Macphie will work alongside acoustic technology company PCT and bakery equipment manufacturer Mono Bakery to develop the project, which the company says will allow it to “promote healthier products, without compromising taste”.
The firm remained tight-lipped on the technical specifics of the new process, which is currently at the early stages of development.
A spokesman told Food Manufacture.co.uk: “It is a great opportunity for Macphie.
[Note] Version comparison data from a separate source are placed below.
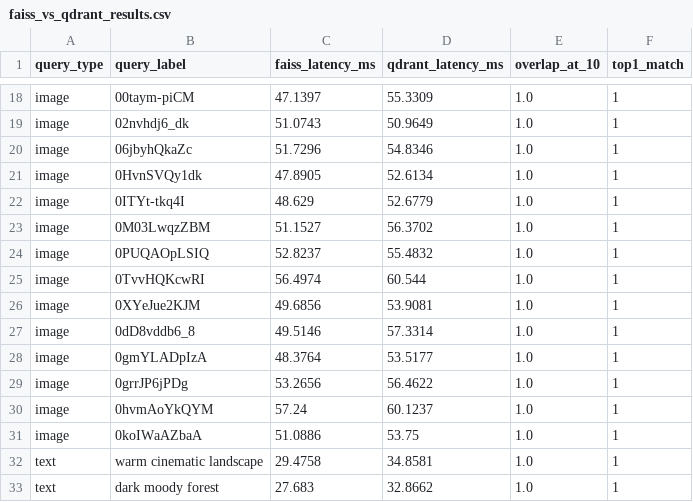
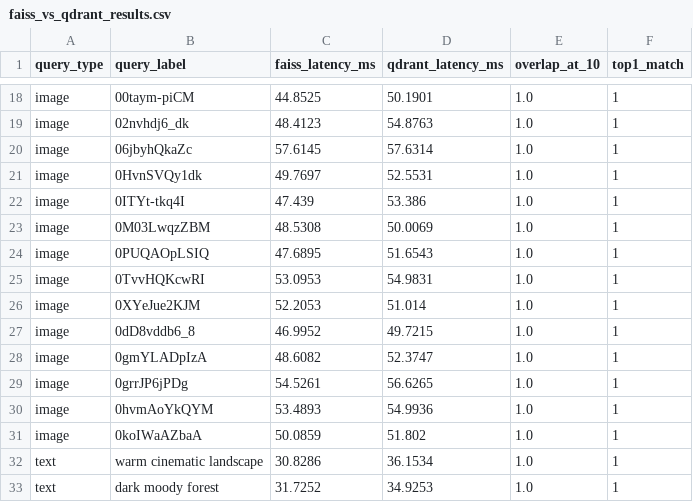
Before and after one commit to ks0Vibe/Photographer-Style-Search-Engine, a CSV file: experiments/03_qdrant_backend/faiss_vs_qdrant_results.csv, drawn as a sheet; only a part is shown, gaps mark what is left out; the diff covers the shown part only; the diff names each change by its address in the sheet, - before the commit and + after, or states it on an @@ line.

```diff
--- a/experiments/03_qdrant_backend/faiss_vs_qdrant_results.csv
+++ b/experiments/03_qdrant_backend/faiss_vs_qdrant_results.csv
-C18 (faiss_latency_ms): 47.1397
+C18 (faiss_latency_ms): 44.8525
-D18 (qdrant_latency_ms): 55.3309
+D18 (qdrant_latency_ms): 50.1901
-C19 (faiss_latency_ms): 51.0743
+C19 (faiss_latency_ms): 48.4123
-D19 (qdrant_latency_ms): 50.9649
+D19 (qdrant_latency_ms): 54.8763
-C20 (faiss_latency_ms): 51.7296
+C20 (faiss_latency_ms): 57.6145
-D20 (qdrant_latency_ms): 54.8346
+D20 (qdrant_latency_ms): 57.6314
-C21 (faiss_latency_ms): 47.8905
+C21 (faiss_latency_ms): 49.7697
-D21 (qdrant_latency_ms): 52.6134
+D21 (qdrant_latency_ms): 52.5531
-C22 (faiss_latency_ms): 48.629
+C22 (faiss_latency_ms): 47.439
-D22 (qdrant_latency_ms): 52.6779
+D22 (qdrant_latency_ms): 53.386
-C23 (faiss_latency_ms): 51.1527
+C23 (faiss_latency_ms): 48.5308
-D23 (qdrant_latency_ms): 56.3702
+D23 (qdrant_latency_ms): 50.0069
-C24 (faiss_latency_ms): 52.8237
+C24 (faiss_latency_ms): 47.6895
-D24 (qdrant_latency_ms): 55.4832
+D24 (qdrant_latency_ms): 51.6543
-C25 (faiss_latency_ms): 56.4974
+C25 (faiss_latency_ms): 53.0953
-D25 (qdrant_latency_ms): 60.544
+D25 (qdrant_latency_ms): 54.9831
-C26 (faiss_latency_ms): 49.6856
+C26 (faiss_latency_ms): 52.2053
-D26 (qdrant_latency_ms): 53.9081
+D26 (qdrant_latency_ms): 51.014
-C27 (faiss_latency_ms): 49.5146
+C27 (faiss_latency_ms): 46.9952
-D27 (qdrant_latency_ms): 57.3314
+D27 (qdrant_latency_ms): 49.7215
-C28 (faiss_latency_ms): 48.3764
+C28 (faiss_latency_ms): 48.6082
-D28 (qdrant_latency_ms): 53.5177
+D28 (qdrant_latency_ms): 52.3747
-C29 (faiss_latency_ms): 53.2656
+C29 (faiss_latency_ms): 54.5261
-D29 (qdrant_latency_ms): 56.4622
+D29 (qdrant_latency_ms): 56.6265
-C30 (faiss_latency_ms): 57.24
+C30 (faiss_latency_ms): 53.4893
-D30 (qdrant_latency_ms): 60.1237
+D30 (qdrant_latency_ms): 54.9936
-C31 (faiss_latency_ms): 51.0886
+C31 (faiss_latency_ms): 50.0859
-D31 (qdrant_latency_ms): 53.75
+D31 (qdrant_latency_ms): 51.802
-C32 (faiss_latency_ms): 29.4758
+C32 (faiss_latency_ms): 30.8286
-D32 (qdrant_latency_ms): 34.8581
+D32 (qdrant_latency_ms): 36.1534
-C33 (faiss_latency_ms): 27.683
+C33 (faiss_latency_ms): 31.7252
-D33 (qdrant_latency_ms): 32.8662
+D33 (qdrant_latency_ms): 34.9253
```
Also changed, not shown: 38 edited cells elsewhere in this file, 44 other files.
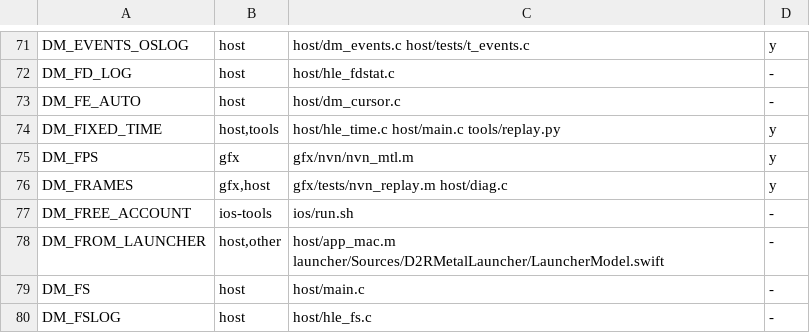
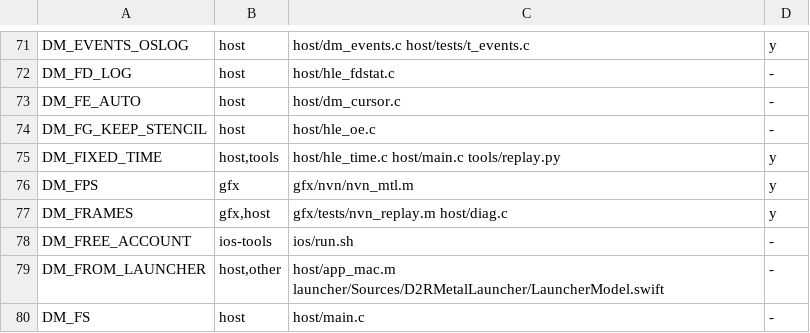
Before and after one commit to PowerBeef/d2r-metal, a TSV file: dm/switches.tsv, drawn as a sheet; only a part is shown, gaps mark what is left out; the shorter side is filled out with more unchanged rows.

```diff
--- a/dm/switches.tsv
+++ b/dm/switches.tsv
@@ -73,2 +73,3 @@ DM_FD_LOG	host	host/hle_fdstat.c	-
 DM_FE_AUTO	host	host/dm_cursor.c	-
+DM_FG_KEEP_STENCIL	host	host/hle_oe.c	-
 DM_FIXED_TIME	host,tools	host/hle_time.c host/main.c tools/replay.py	y
```
Also changed, not shown: 5 other files.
It is a fiercely competitive market and, at this stage, we don’t want to give anything away to our competitors.”
The firm also confirmed that the technology was the “world’s first” of its kind and that a patent was currently in the offing.
The £500,000 project is receiving a grant of about £187,000 from the UK government’s Technology Strategy Board (TSB) A further £56,000 of funding is being provided by Scottish Enterprise, according to press reports.
The firms involved in the consortium will also invest in the venture.
Ashley Baker, head of R&D at Macphie, said: “Securing this grant is a reflection of the cutting-edge, innovative and unique nature of the technology that we are developing.
“This is one of a number of exciting upstream collaborative R&D projects that Macphie is currently progressing with universities, with the aim of translating world-leading science into commercial technologies to be made in Scotland.”
This is just one of a number of R&D projects that have been awarded a share of government funding which seeks to support projects that are new to the sector and that make foods healthier and safer.
Ian Gray, TSB chief executive, said: “Changes in our dietary and lifestyle patterns have seen an increase in diet-related diseases such as obesity, diabetes, hypertension and stroke.
“These exciting new research projects and studies, which between them cover the whole food supply chain from agriculture through to retail, have the potential to make a positive impact in the longer term, improving public health and reducing the burden these diseases place on our health system.”
More than 50 research projects aimed at developing healthier, safer and more nutritious food will benefit from the £7M plus government investment.
Maggie McGinlay, director of Scottish Enterprise’s food and drink team, said: "The global health, nutrition and wellbeing market is expected to be worth around £348bn by 2012.
“With the UK market worth £20bn and Scotland’s share of this at £1bn, we're already helping companies to target this emerging sector through our Food and Health Innovation Service. It's great to see that 11 of the 51 projects being announced today are being led by Scottish companies looking to exploit these market opportunities for growth."